Copy out lines with the word "file" from the material that follows.

☆ ☆ ☆ ☆ ☆

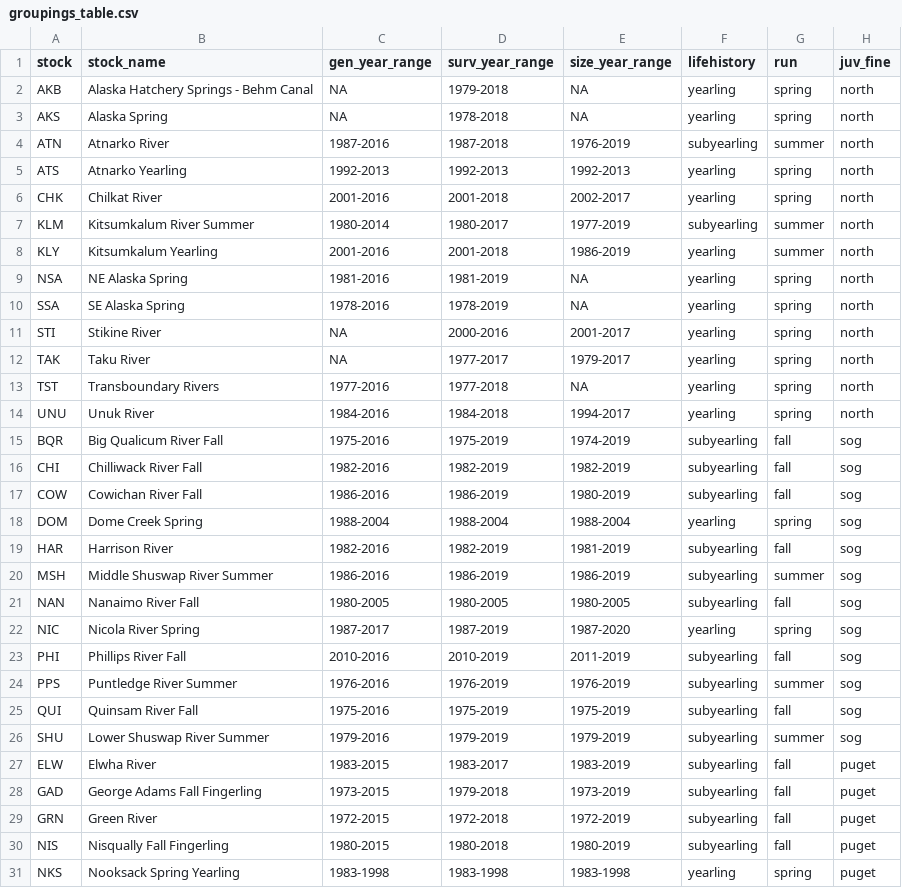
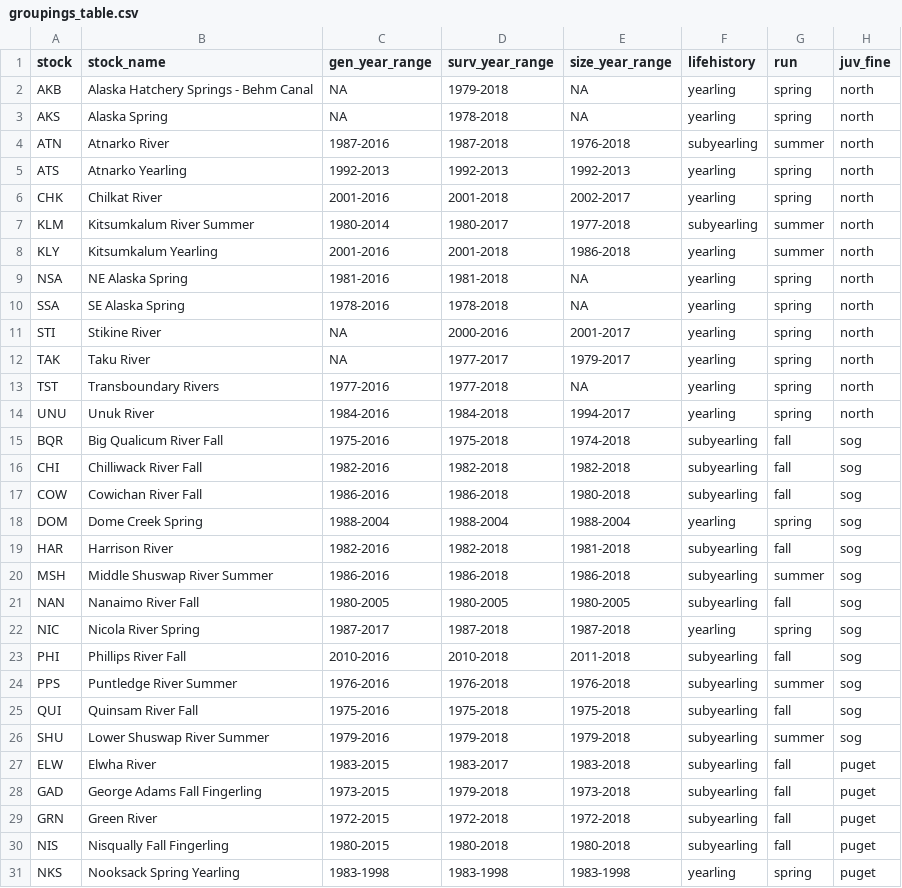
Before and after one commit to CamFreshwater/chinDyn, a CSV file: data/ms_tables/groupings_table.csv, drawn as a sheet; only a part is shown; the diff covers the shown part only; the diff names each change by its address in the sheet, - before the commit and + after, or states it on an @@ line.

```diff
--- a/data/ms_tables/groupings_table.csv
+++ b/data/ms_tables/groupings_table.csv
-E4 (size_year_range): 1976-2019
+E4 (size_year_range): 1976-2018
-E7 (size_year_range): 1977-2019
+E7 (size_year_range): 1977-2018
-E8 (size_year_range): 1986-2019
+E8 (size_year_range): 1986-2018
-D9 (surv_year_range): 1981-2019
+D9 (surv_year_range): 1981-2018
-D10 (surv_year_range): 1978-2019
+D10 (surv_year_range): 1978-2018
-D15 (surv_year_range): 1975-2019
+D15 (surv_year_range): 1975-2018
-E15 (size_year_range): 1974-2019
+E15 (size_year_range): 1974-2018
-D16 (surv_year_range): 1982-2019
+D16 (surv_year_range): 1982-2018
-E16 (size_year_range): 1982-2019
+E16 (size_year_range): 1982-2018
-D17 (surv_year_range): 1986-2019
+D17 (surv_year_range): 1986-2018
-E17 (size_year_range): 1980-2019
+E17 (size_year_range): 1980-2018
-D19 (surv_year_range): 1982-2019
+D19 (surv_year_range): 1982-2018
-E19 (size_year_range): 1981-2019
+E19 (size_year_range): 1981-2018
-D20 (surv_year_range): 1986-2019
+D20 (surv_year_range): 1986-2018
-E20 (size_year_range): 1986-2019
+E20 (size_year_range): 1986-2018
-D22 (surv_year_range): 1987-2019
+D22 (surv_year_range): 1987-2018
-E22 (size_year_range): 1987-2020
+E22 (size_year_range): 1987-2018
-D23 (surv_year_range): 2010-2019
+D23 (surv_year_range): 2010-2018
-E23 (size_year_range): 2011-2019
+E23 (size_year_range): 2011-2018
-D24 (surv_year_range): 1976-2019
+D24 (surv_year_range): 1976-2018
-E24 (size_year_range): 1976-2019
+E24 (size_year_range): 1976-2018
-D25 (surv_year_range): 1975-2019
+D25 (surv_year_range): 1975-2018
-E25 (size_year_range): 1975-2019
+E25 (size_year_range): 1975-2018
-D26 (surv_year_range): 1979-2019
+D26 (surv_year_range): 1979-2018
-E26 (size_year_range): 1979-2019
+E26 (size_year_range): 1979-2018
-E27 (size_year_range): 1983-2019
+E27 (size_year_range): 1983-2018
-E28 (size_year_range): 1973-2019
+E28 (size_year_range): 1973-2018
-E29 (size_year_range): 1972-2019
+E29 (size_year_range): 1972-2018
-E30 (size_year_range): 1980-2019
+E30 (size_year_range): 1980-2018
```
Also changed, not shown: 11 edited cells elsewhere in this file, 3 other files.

☆ ☆ ☆ ☆ ☆

● RESULT:
Before and after one commit to CamFreshwater/chinDyn, a CSV file: data/ms_tables/groupings_table.csv, drawn as a sheet; only a part is shown; the diff covers the shown part only; the diff names each change by its address in the sheet, - before the commit and + after, or states it on an @@ line.
Also changed, not shown: 11 edited cells elsewhere in this file, 3 other files.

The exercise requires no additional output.